Though not a documentary, also newly out and of related historical interest is Little Orphant Annie, a film restoration by Eric Grayson. Everybody knows of the character Little Orphan Annie, whether through James Whitcomb Riley’s original 1885 poem, the long-running comic strip which debuted in 1924, the radio and film adaptions of the 1930s, the smash-hit Broadway musical from 1977, or its three subsequent film adaptions, the most recent in 2014.
Grayson, a film historian and preservationist, has painstakingly restored Little Orphant Annie from five different prints, making this release the longest version of the 1918 film ever commercially available. It also recreates the tints that were seen in the now-lost 35mm nitrate print. It’s a beauty.
Notably, this silent film represents the character’s earliest cinematic incarnation. Full of vanished Americana as well as striking dreamlike imagery, this entertaining film features the earliest surviving appearance by actress Colleen Moore (one of the biggest stars of the 1920s) as Annie, as well as a rare screen appearance by the once popular poet who started it all (Riley died two years before the film was released).
This crowd-funded project includes a number of special documentary features, among them a valuable booklet essay and commentary track by Moore biographer Jeff Codori, notes on the restoration and a commentary by Grayson, a behind-the-scenes featurette from the restoration premiere, and more. This worthwhile disc is one that silent film buffs, Little Orphan Annie collectors, and those interested in children’s literature will want to get. It’s a hoot.
Next year looks to be as promising as this for silent film documentaries. Among the works set for completion in 2018 is Charlotte Siller’s Documentary of a Lost Girl, a film that uses newly uncovered archival materials, interviews with surviving friends, and location shoots to reveal the life—away from the camera—of film icon Louise Brooks. There is also a documentary about Alice Guy-Blaché, the first female film director, in the works. It is called Be Natural: The Untold Story of Alice Guy-Blache. I am looking forward to both.

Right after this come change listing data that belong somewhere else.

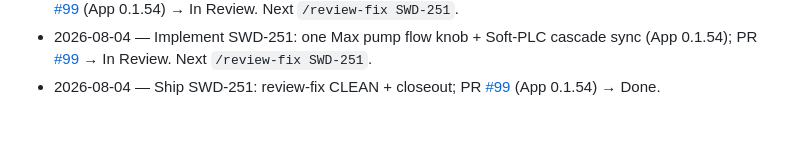
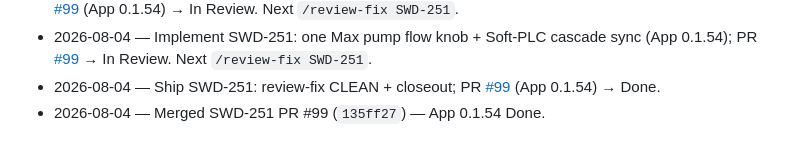
Before and after one commit to marcuskrogh/PLCAssistant, a Markdown page: docs/agents/ISSUES.md, the part around the change. Drawn GitHub-style.

Commit message:
docs(SWD-251): ISSUES mirror Done after merge
Co-authored-by: Marcus Krogh Nielsen, Ph.D. <marcuskrogh@users.noreply.github.com>

```diff
--- a/docs/agents/ISSUES.md
+++ b/docs/agents/ISSUES.md
@@ -351,3 +351,4 @@ Continuity mirror for Jira (`SWD`). Upsert rows when issues are created, transit
 - 2026-08-04 — Iterate SWD-251: simplify pump flow limits (one Max pump flow knob + Soft-PLC sync); Relates SWD-250; branch `cursor/swd-251-simplify-pump-flow-limits-3043`; docs/ITERATE.md. PR [#99](https://github.com/marcuskrogh/PLCAssistant/pull/99) (App 0.1.54) → In Review. Next `/review-fix SWD-251`.
 - 2026-08-04 — Implement SWD-251: one Max pump flow knob + Soft-PLC cascade sync (App 0.1.54); PR [#99](https://github.com/marcuskrogh/PLCAssistant/pull/99) → In Review. Next `/review-fix SWD-251`.
 - 2026-08-04 — Ship SWD-251: review-fix CLEAN + closeout; PR [#99](https://github.com/marcuskrogh/PLCAssistant/pull/99) (App 0.1.54) → Done.
+- 2026-08-04 — Merged SWD-251 PR #99 (`135ff27`) — App 0.1.54 Done.
```
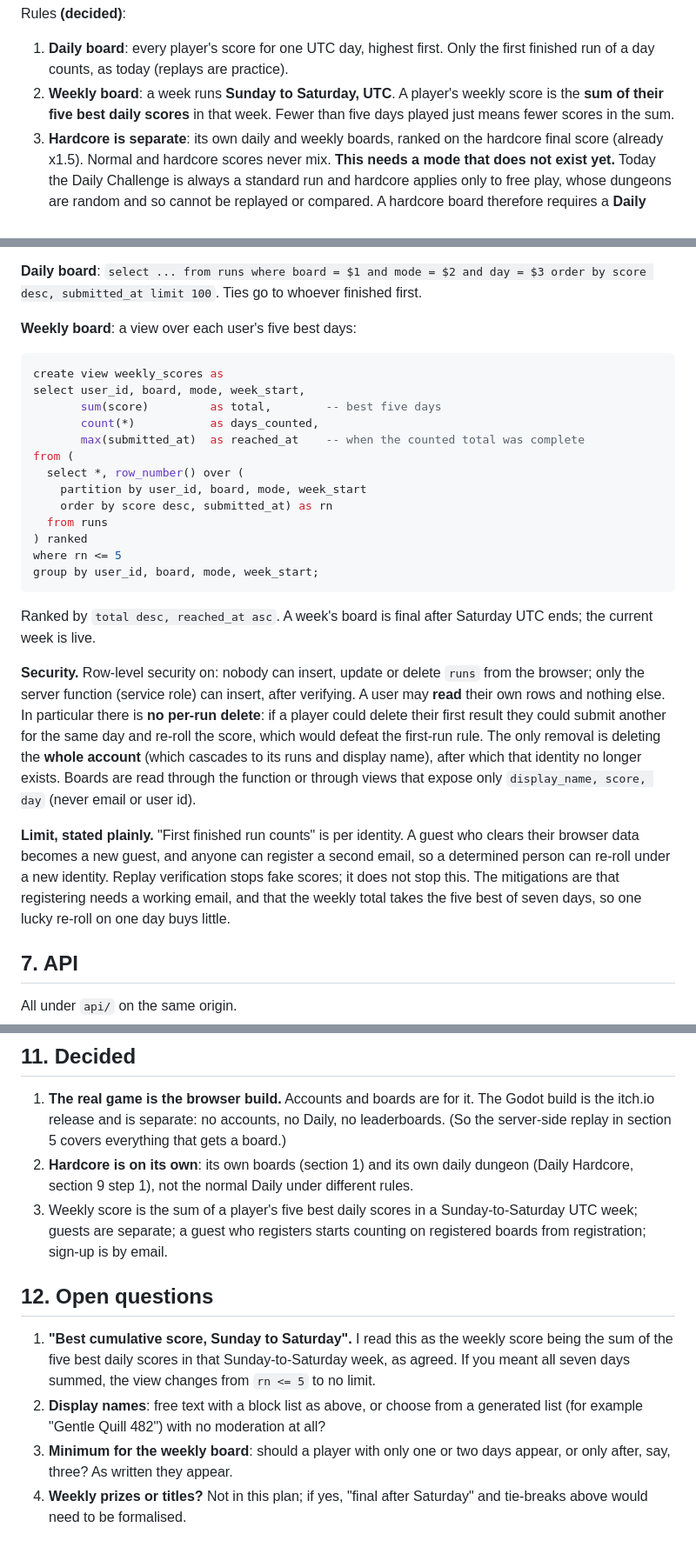
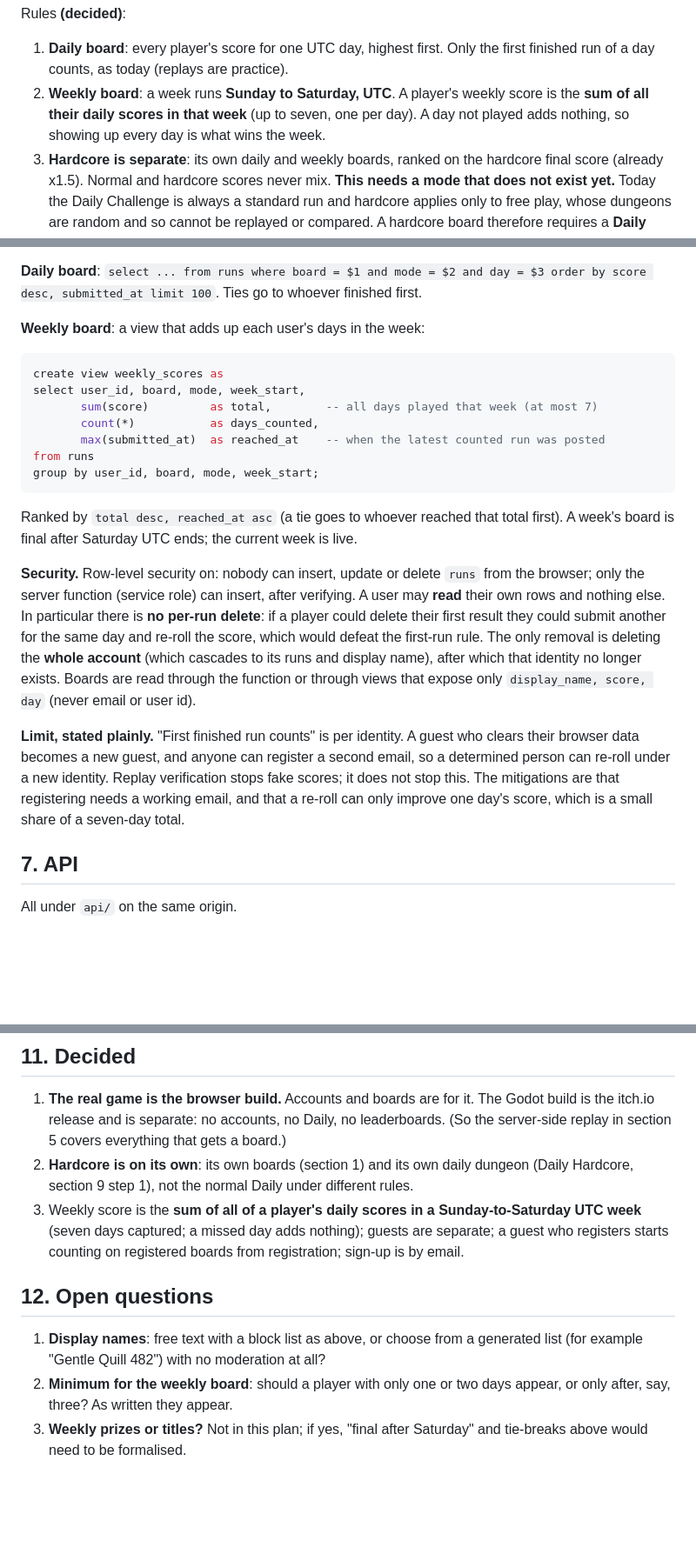
Before and after one commit to Nomadwill78/Crossword-Dungeon-, a Markdown page: docs/online-leaderboards.md, 3 parts joined by grey strips. Shown at 87% size. Rendered like a GitHub page; blank space fills up the shorter version.

Commit message:
docs: weekly score is the sum of all seven days
Per the owner: the week runs Sunday to Saturday and captures every day, so the
weekly total is the sum of the days played (a missed day adds nothing) rather
than the best five. The view, tests, tie-break note and re-roll note follow.

Co-Authored-By: Claude Sonnet 5.5 <noreply@anthropic.com>
Claude-Session: https://claude.ai/code/session_015pPEsxwC4WKm1ks4CNGJCp

````diff
--- a/docs/online-leaderboards.md
+++ b/docs/online-leaderboards.md
@@ -23,8 +23,9 @@ Rules **(decided)**:
 1. **Daily board**: every player's score for one UTC day, highest first. Only the
    first finished run of a day counts, as today (replays are practice).
 2. **Weekly board**: a week runs **Sunday to Saturday, UTC**. A player's weekly
-   score is the **sum of their five best daily scores** in that week. Fewer than
-   five days played just means fewer scores in the sum.
+   score is the **sum of all their daily scores in that week** (up to seven, one
+   per day). A day not played adds nothing, so showing up every day is what
+   wins the week.
 3. **Hardcore is separate**: its own daily and weekly boards, ranked on the
    hardcore final score (already x1.5). Normal and hardcore scores never mix.
    **This needs a mode that does not exist yet.** Today the Daily Challenge is
@@ -204,25 +205,20 @@ query can use the index.
 **Daily board**: `select ... from runs where board = $1 and mode = $2 and day = $3
 order by score desc, submitted_at limit 100`. Ties go to whoever finished first.
 
-**Weekly board**: a view over each user's five best days:
+**Weekly board**: a view that adds up each user's days in the week:
 
 ```sql
 create view weekly_scores as
 select user_id, board, mode, week_start,
-       sum(score)         as total,        -- best five days
+       sum(score)         as total,        -- all days played that week (at most 7)
        count(*)           as days_counted,
-       max(submitted_at)  as reached_at    -- when the counted total was complete
-from (
-  select *, row_number() over (
-    partition by user_id, board, mode, week_start
-    order by score desc, submitted_at) as rn
-  from runs
-) ranked
-where rn <= 5
+       max(submitted_at)  as reached_at    -- when the latest counted run was posted
+from runs
 group by user_id, board, mode, week_start;
 ```
 
-Ranked by `total desc, reached_at asc`. A week's board is final after Saturday
+Ranked by `total desc, reached_at asc` (a tie goes to whoever reached that total
+first). A week's board is final after Saturday
 UTC ends; the current week is live.
 
 **Security.** Row-level security on: nobody can insert, update or delete `runs`
@@ -239,8 +235,8 @@ exists. Boards are read through the function or through views that expose only
 who clears their browser data becomes a new guest, and anyone can register a
 second email, so a determined person can re-roll under a new identity. Replay
 verification stops fake scores; it does not stop this. The mitigations are that
-registering needs a working email, and that the weekly total takes the five best
-of seven days, so one lucky re-roll on one day buys little.
+registering needs a working email, and that a re-roll can only improve one day's
+score, which is a small share of a seven-day total.
 
 ## 7. API
 
@@ -330,19 +326,16 @@ Each can be reviewed and shipped on its own, and the game works at every step.
 2. **Hardcore is on its own**: its own boards (section 1) and its own daily
    dungeon (Daily Hardcore, section 9 step 1), not the normal Daily under
    different rules.
-3. Weekly score is the sum of a player's five best daily scores in a
-   Sunday-to-Saturday UTC week; guests are separate; a guest who registers
+3. Weekly score is the **sum of all of a player's daily scores in a
+   Sunday-to-Saturday UTC week** (seven days captured; a missed day adds
+   nothing); guests are separate; a guest who registers
    starts counting on registered boards from registration; sign-up is by email.
 
 ## 12. Open questions
 
-1. **"Best cumulative score, Sunday to Saturday".** I read this as the weekly
-   score being the sum of the five best daily scores in that Sunday-to-Saturday
-   week, as agreed. If you meant all seven days summed, the view changes from
-   `rn <= 5` to no limit.
-2. **Display names**: free text with a block list as above, or choose from a
+1. **Display names**: free text with a block list as above, or choose from a
    generated list (for example "Gentle Quill 482") with no moderation at all?
-3. **Minimum for the weekly board**: should a player with only one or two days
+2. **Minimum for the weekly board**: should a player with only one or two days
    appear, or only after, say, three? As written they appear.
-4. **Weekly prizes or titles?** Not in this plan; if yes, "final after Saturday"
+3. **Weekly prizes or titles?** Not in this plan; if yes, "final after Saturday"
    and tie-breaks above would need to be formalised.
````
Also changed, not shown: other parts of docs/online-leaderboards.md (+2 -2 lines).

Thomas Gladysz has been writing about early film for more than 20 years. His work has appeared in the San Francisco Chronicle and Classic Images, and in programs for the San Francisco Silent Film Festival, Telluride, Ebertfest, Syracuse Cinefest and others. He is also the author of three books on the films of Louise Brooks, including Beggars of Life: A Companion to the 1928 Film.